Mark Dressel, Featured Blogger
By Mark Dressel, Consultant, Collins Education Associates
A recent study reported in Science Magazine (1/14/11) at the University of Chicago (Ramirez and Beilock, 2010) found that students who were anxious about a major exam improved the results of that exam by writing down their thoughts about the test immediately before taking it. The laboratory and field experiments concluded that simply writing about one’s concerns can increase scores on high-stakes tests.
The results were most dramatic for those students who had the greatest anxiety. Students who felt extremely confident to begin with had little or no increase in their scores. The study further found that students needed to write about their anxieties – not simply write – in order to get improved results.
While the authors of the study do not claim its results to be definitive, it would seem that adding this kind of Type One writing ahead of major exams would be worth the expenditure of ten minutes time in almost any classroom.

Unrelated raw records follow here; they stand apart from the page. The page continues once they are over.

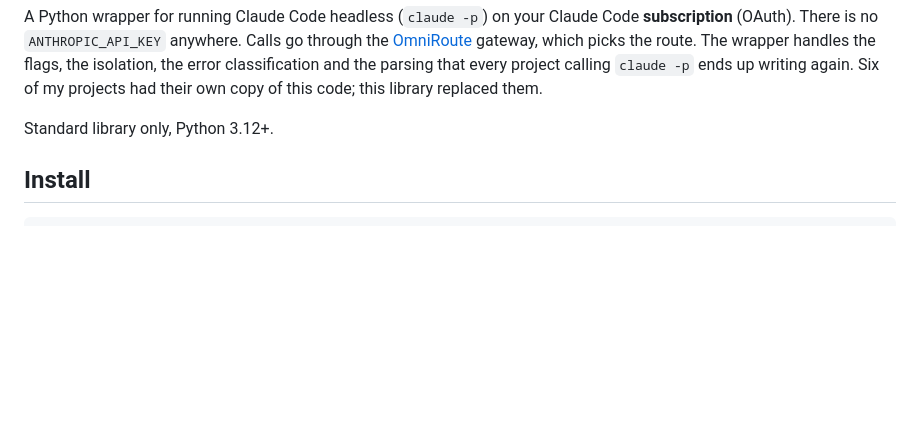
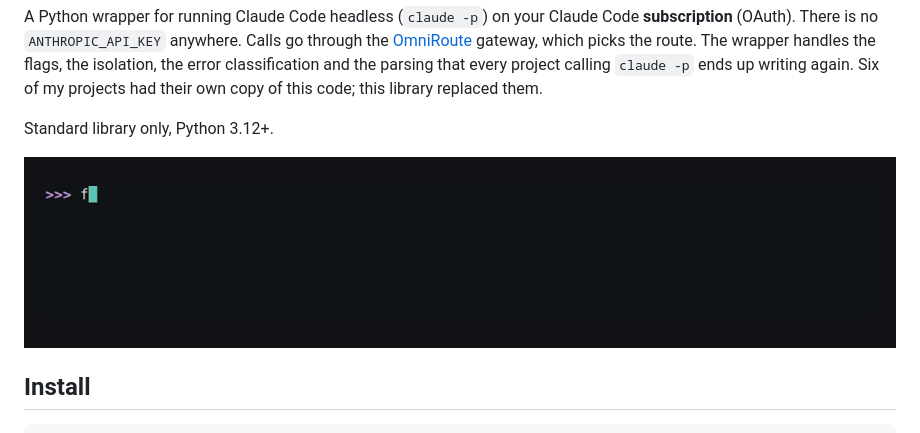
Before and after one commit to octrow/claude-cli, a Markdown page: README.md, the part around the change. Drawn GitHub-style; pictures changed too: assets/readme/demo.gif (added); blank space fills up the shorter version.

Commit message:
docs: add a 13 s demo GIF of a real run under the README intro
Recorded with vhs from assets/demo/demo.tape: one haiku call through
OmniRoute, extract_json on the reply, the measured duration.

Co-Authored-By: Claude Opus 5.5 <noreply@anthropic.com>

```diff
--- a/README.md
+++ b/README.md
@@ -20,6 +20,8 @@ the isolation, the error classification and the parsing that every project calli
 library replaced them.
 
 Standard library only, Python 3.12+.
+
+<img src="https://raw.githubusercontent.com/octrow/claude-cli/main/assets/readme/demo.gif" width="100%" alt="A real recorded run in the Python REPL: run_claude('Tag &quot;CI is red&quot; as JSON {&quot;type&quot;: str, &quot;urgent&quot;: bool}', model=&quot;haiku&quot;) returns in about 3 seconds, and extract_json(res.text) gives {'type': 'ci_failure', 'urgent': True}.">
 
 ## Install
 
```
Also changed, not shown: 1 other file.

[Note: Mark Dressel is the author of Writing About Literature, a Collins Writing Program publication.]